For the Free Coda plan, there is a 50 object limit on free docs. Pages, tables & views, buttons & controls, and formulas all count as objects in a doc. There is also a 1000 row limit for free docs
Additionally, you can add up 1 GB of attachments on top of you doc size.
If you are approaching the limit for number of objects in your doc, there are a few organizational tips and tricks you can use to decrease the number of objects in your doc without changing its contents or utility.
Use collapsible content to consolidate pages
Now that you can collapse and expand text, tables, views and lists within a page, you can create a cleaner looking page that contains a lot more information.
For example, if you have a separate page for each meeting and its notes, consider having just one page for all meeting notes, and a heading for each meeting. If you collapse each heading, doc viewers can come to the meeting notes page, see the list of meeting notes available, and expand only the content they wish to review.
Or perhaps you have one top level page for drafted content, and a separate one with final drafts nested underneath it. Consider moving the earlier draft(s) beneath the final draft on the same page, and collapsing it under a header.
You can see more on collapsible content here.
Take advantage of the editable space on top-level pages
With pages that nest within each other, the top level page (previously the folder) is an editable object within your doc. If you previously had the first page within a set of pages solely serving as a project overview or a directory of resources or teammates, consider moving that overview content to the top level page's editable area to free up a page.
Consider opportunities to nest pages within each other
When you nest pages with several levels of hierarchy, it's a good time to think about your overall doc structure. For example, if you previously had a folder that was a catch-all of supporting details for other pages, consider nesting those supporting pages under the content they're meant to support. A little bit of re-organizing can remove the need for a page that was previously a folder (or two, or three . . .) of appendix material.
Delete unnecessary objects
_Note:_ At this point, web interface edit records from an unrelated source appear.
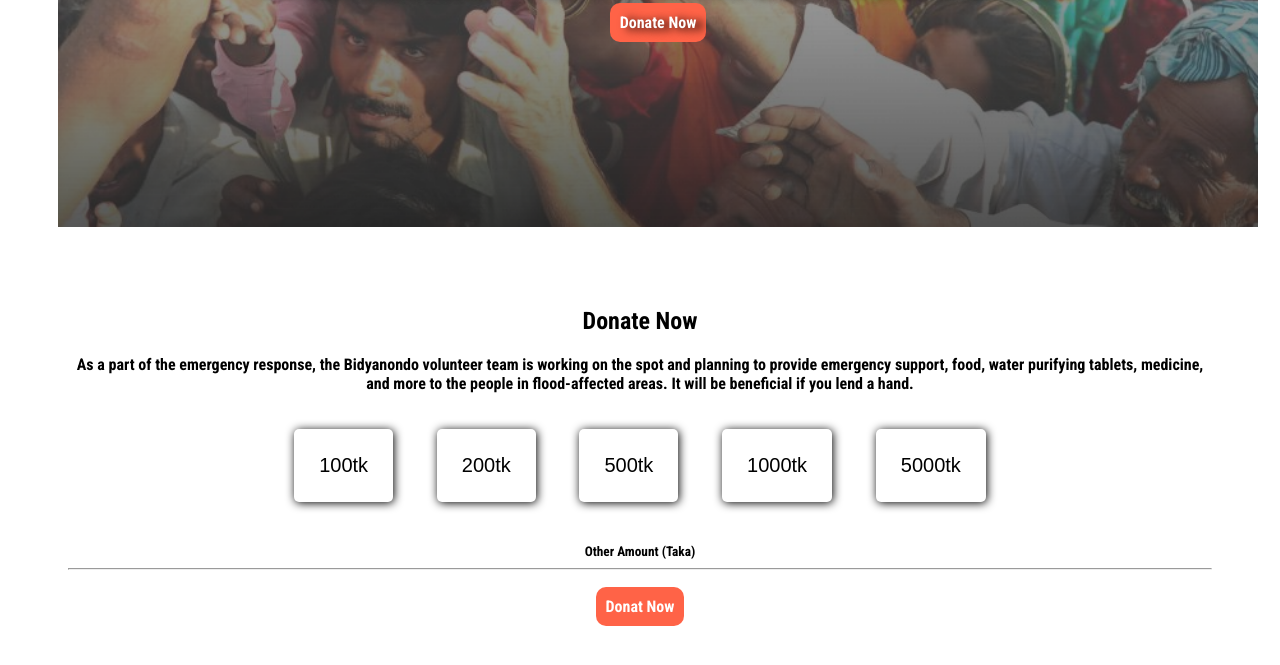
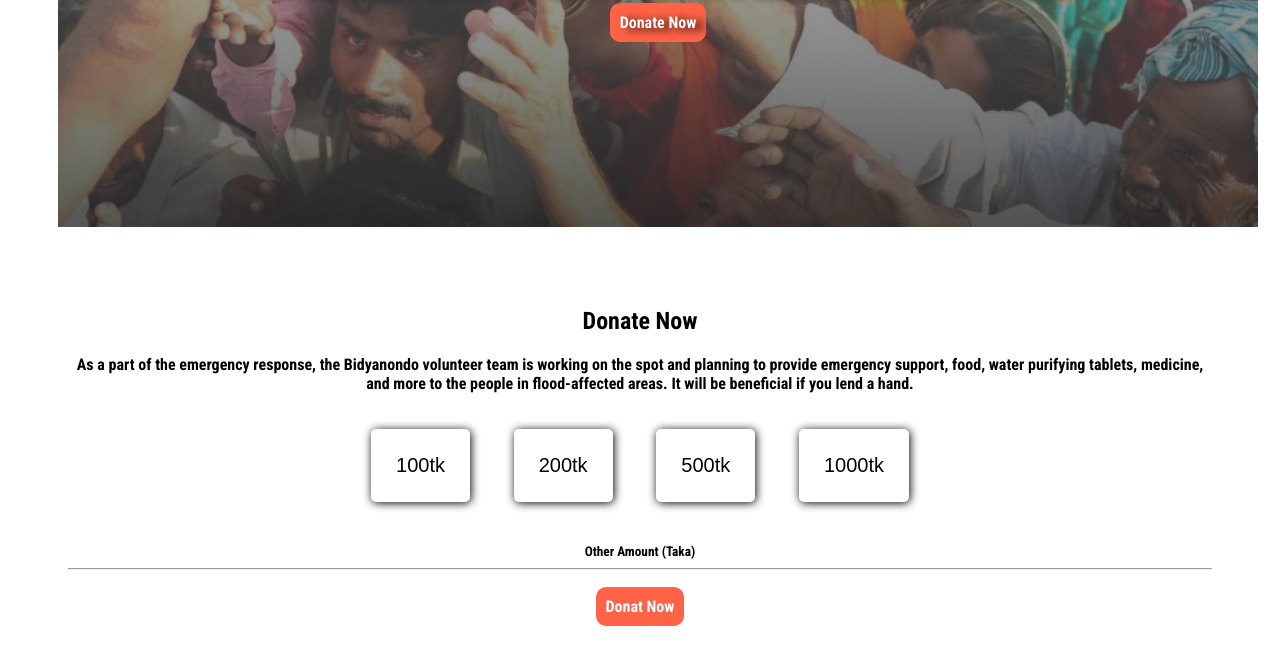
Before and after one commit to yousufBD10/donate-today, a plain HTML site: page index.html in a window 1280 px wide. Shown: the part 383-1048 px from the top of the page. Drawn offline with Linux system fonts and the light colour scheme.

Commit message:
Update index.html

```diff
--- a/index.html
+++ b/index.html
@@ -36,7 +36,7 @@
                     <button class="btn" type="button">200tk</button>
                     <button class="btn" type="button">500tk</button>
                     <button class="btn" type="button" >1000tk</button>
-                    <button class="btn" type="button" >5000tk</button>
+
             </div><br>
              <inpute type="button" ><small>Other Amount (Taka)</small></inpute>
              <br>
```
Finally, if you've got empty folders, tables that no longer spark joy, or pages are older versions of new-and-improved pages with more current data, consider deleting these older objects. Remember: views, controls and buttons can be deleted to free up space as well.